**What to produce**
Copy each record exactly and skip its pictures.

Records from a dataset:
%%

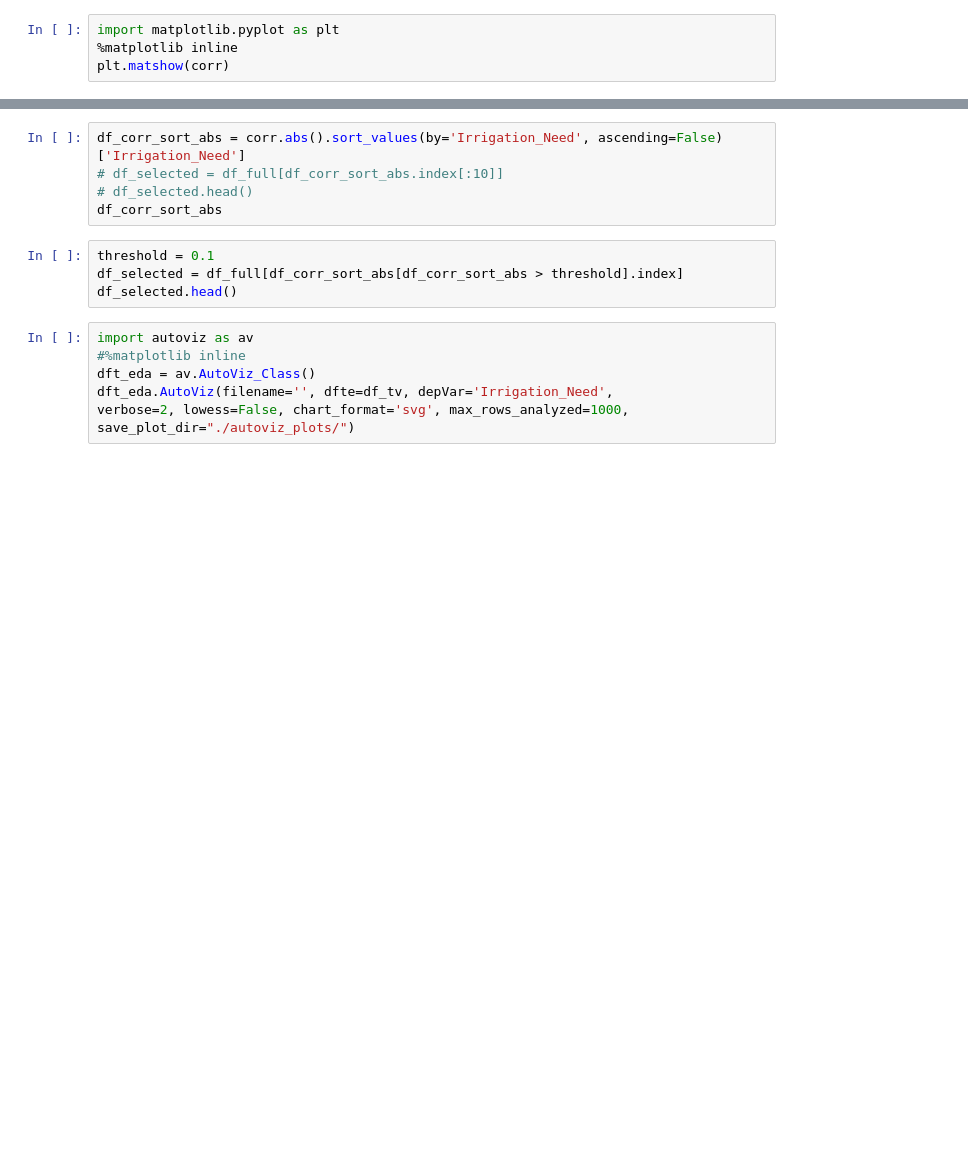
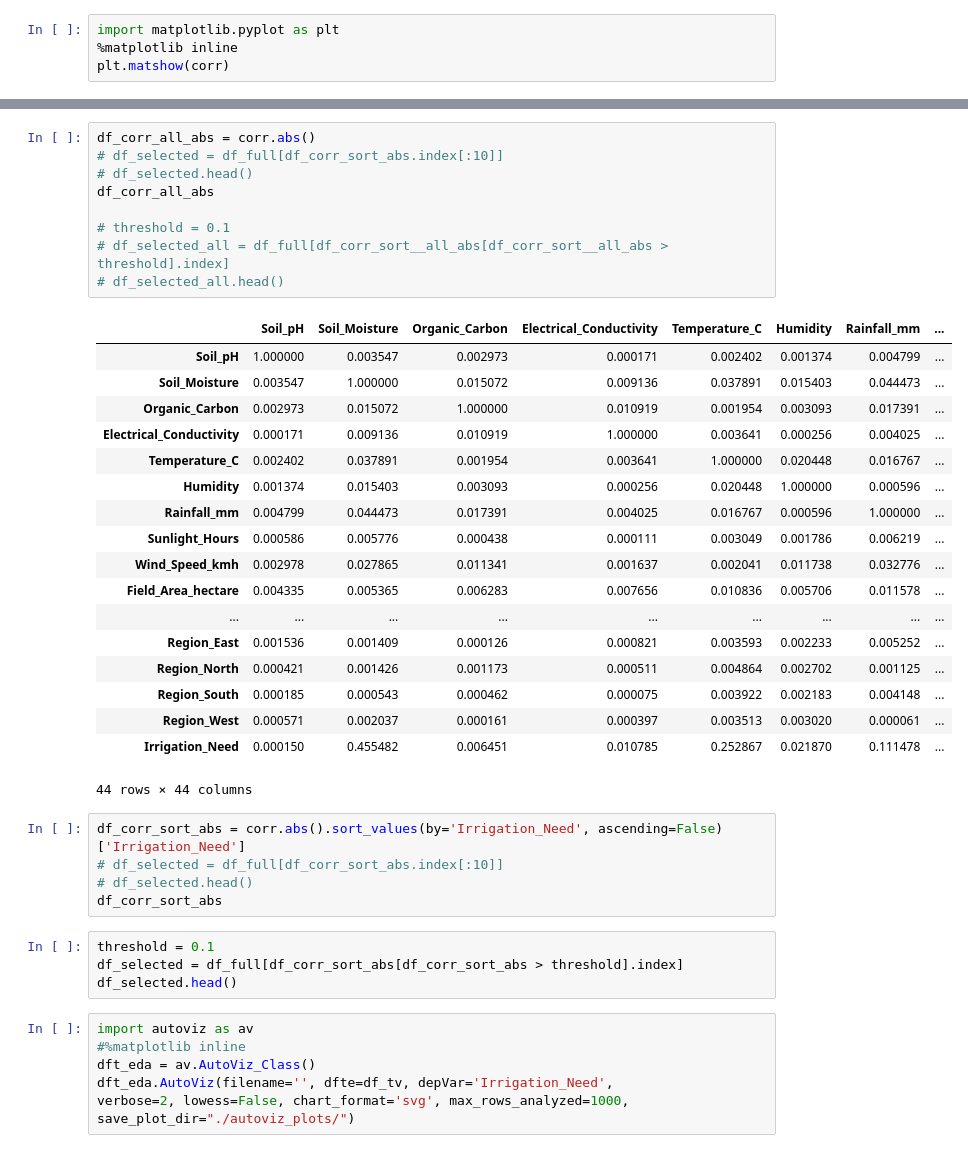
Before and after one commit to ryanmcgreevy/kaggle, a Jupyter notebook: playground-s6ep4/xgb_standalone.ipynb, the cells around one changed output, grey strips where cells are left out. Drawn from its saved outputs; the diff is of its cells as text; blank space fills up the shorter version.

```diff
--- a/playground-s6ep4/xgb_standalone.ipynb
+++ b/playground-s6ep4/xgb_standalone.ipynb
@@ -127,3 +241,31 @@ df_corr_sort
+# %%
+df_corr_all_abs = corr.abs()
+# df_selected = df_full[df_corr_sort_abs.index[:10]]
+# df_selected.head()
+df_corr_all_abs
+
+# threshold = 0.1
+# df_selected_all = df_full[df_corr_sort__all_abs[df_corr_sort__all_abs > threshold].index]
+# df_selected_all.head()
+# %% [output]
+|  | Soil_pH | Soil_Moisture | Organic_Carbon | Electrical_Conductivity | Temperature_C | Humidity | Rainfall_mm | ... |
+| Soil_pH | 1.000000 | 0.003547 | 0.002973 | 0.000171 | 0.002402 | 0.001374 | 0.004799 | ... |
+| Soil_Moisture | 0.003547 | 1.000000 | 0.015072 | 0.009136 | 0.037891 | 0.015403 | 0.044473 | ... |
+| Organic_Carbon | 0.002973 | 0.015072 | 1.000000 | 0.010919 | 0.001954 | 0.003093 | 0.017391 | ... |
+| Electrical_Conductivity | 0.000171 | 0.009136 | 0.010919 | 1.000000 | 0.003641 | 0.000256 | 0.004025 | ... |
+| Temperature_C | 0.002402 | 0.037891 | 0.001954 | 0.003641 | 1.000000 | 0.020448 | 0.016767 | ... |
+| Humidity | 0.001374 | 0.015403 | 0.003093 | 0.000256 | 0.020448 | 1.000000 | 0.000596 | ... |
+| Rainfall_mm | 0.004799 | 0.044473 | 0.017391 | 0.004025 | 0.016767 | 0.000596 | 1.000000 | ... |
+| Sunlight_Hours | 0.000586 | 0.005776 | 0.000438 | 0.000111 | 0.003049 | 0.001786 | 0.006219 | ... |
+| Wind_Speed_kmh | 0.002978 | 0.027865 | 0.011341 | 0.001637 | 0.002041 | 0.011738 | 0.032776 | ... |
+| Field_Area_hectare | 0.004335 | 0.005365 | 0.006283 | 0.007656 | 0.010836 | 0.005706 | 0.011578 | ... |
+| ... | ... | ... | ... | ... | ... | ... | ... | ... |
+| Region_East | 0.001536 | 0.001409 | 0.000126 | 0.000821 | 0.003593 | 0.002233 | 0.005252 | ... |
+| Region_North | 0.000421 | 0.001426 | 0.001173 | 0.000511 | 0.004864 | 0.002702 | 0.001125 | ... |
+| Region_South | 0.000185 | 0.000543 | 0.000462 | 0.000075 | 0.003922 | 0.002183 | 0.004148 | ... |
+| Region_West | 0.000571 | 0.002037 | 0.000161 | 0.000397 | 0.003513 | 0.003020 | 0.000061 | ... |
+| Irrigation_Need | 0.000150 | 0.455482 | 0.006451 | 0.010785 | 0.252867 | 0.021870 | 0.111478 | ... |
+44 rows × 44 columns
 # %%
 df_corr_sort_abs = corr.abs().sort_values(by='Irrigation_Need', ascending=False)['Irrigation_Need']
 # df_selected = df_full[df_corr_sort_abs.index[:10]]
```
Also changed, not shown: parts of 9 cells of this notebook, 1 other file.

%%

**Reply**
Before and after one commit to ryanmcgreevy/kaggle, a Jupyter notebook: playground-s6ep4/xgb_standalone.ipynb, the cells around one changed output, grey strips where cells are left out. Drawn from its saved outputs; the diff is of its cells as text; blank space fills up the shorter version.

```diff
--- a/playground-s6ep4/xgb_standalone.ipynb
+++ b/playground-s6ep4/xgb_standalone.ipynb
@@ -127,3 +241,31 @@ df_corr_sort
+# %%
+df_corr_all_abs = corr.abs()
+# df_selected = df_full[df_corr_sort_abs.index[:10]]
+# df_selected.head()
+df_corr_all_abs
+
+# threshold = 0.1
+# df_selected_all = df_full[df_corr_sort__all_abs[df_corr_sort__all_abs > threshold].index]
+# df_selected_all.head()
+# %% [output]
+|  | Soil_pH | Soil_Moisture | Organic_Carbon | Electrical_Conductivity | Temperature_C | Humidity | Rainfall_mm | ... |
+| Soil_pH | 1.000000 | 0.003547 | 0.002973 | 0.000171 | 0.002402 | 0.001374 | 0.004799 | ... |
+| Soil_Moisture | 0.003547 | 1.000000 | 0.015072 | 0.009136 | 0.037891 | 0.015403 | 0.044473 | ... |
+| Organic_Carbon | 0.002973 | 0.015072 | 1.000000 | 0.010919 | 0.001954 | 0.003093 | 0.017391 | ... |
+| Electrical_Conductivity | 0.000171 | 0.009136 | 0.010919 | 1.000000 | 0.003641 | 0.000256 | 0.004025 | ... |
+| Temperature_C | 0.002402 | 0.037891 | 0.001954 | 0.003641 | 1.000000 | 0.020448 | 0.016767 | ... |
+| Humidity | 0.001374 | 0.015403 | 0.003093 | 0.000256 | 0.020448 | 1.000000 | 0.000596 | ... |
+| Rainfall_mm | 0.004799 | 0.044473 | 0.017391 | 0.004025 | 0.016767 | 0.000596 | 1.000000 | ... |
+| Sunlight_Hours | 0.000586 | 0.005776 | 0.000438 | 0.000111 | 0.003049 | 0.001786 | 0.006219 | ... |
+| Wind_Speed_kmh | 0.002978 | 0.027865 | 0.011341 | 0.001637 | 0.002041 | 0.011738 | 0.032776 | ... |
+| Field_Area_hectare | 0.004335 | 0.005365 | 0.006283 | 0.007656 | 0.010836 | 0.005706 | 0.011578 | ... |
+| ... | ... | ... | ... | ... | ... | ... | ... | ... |
+| Region_East | 0.001536 | 0.001409 | 0.000126 | 0.000821 | 0.003593 | 0.002233 | 0.005252 | ... |
+| Region_North | 0.000421 | 0.001426 | 0.001173 | 0.000511 | 0.004864 | 0.002702 | 0.001125 | ... |
+| Region_South | 0.000185 | 0.000543 | 0.000462 | 0.000075 | 0.003922 | 0.002183 | 0.004148 | ... |
+| Region_West | 0.000571 | 0.002037 | 0.000161 | 0.000397 | 0.003513 | 0.003020 | 0.000061 | ... |
+| Irrigation_Need | 0.000150 | 0.455482 | 0.006451 | 0.010785 | 0.252867 | 0.021870 | 0.111478 | ... |
+44 rows × 44 columns
 # %%
 df_corr_sort_abs = corr.abs().sort_values(by='Irrigation_Need', ascending=False)['Irrigation_Need']
 # df_selected = df_full[df_corr_sort_abs.index[:10]]
```
Also changed, not shown: parts of 9 cells of this notebook, 1 other file.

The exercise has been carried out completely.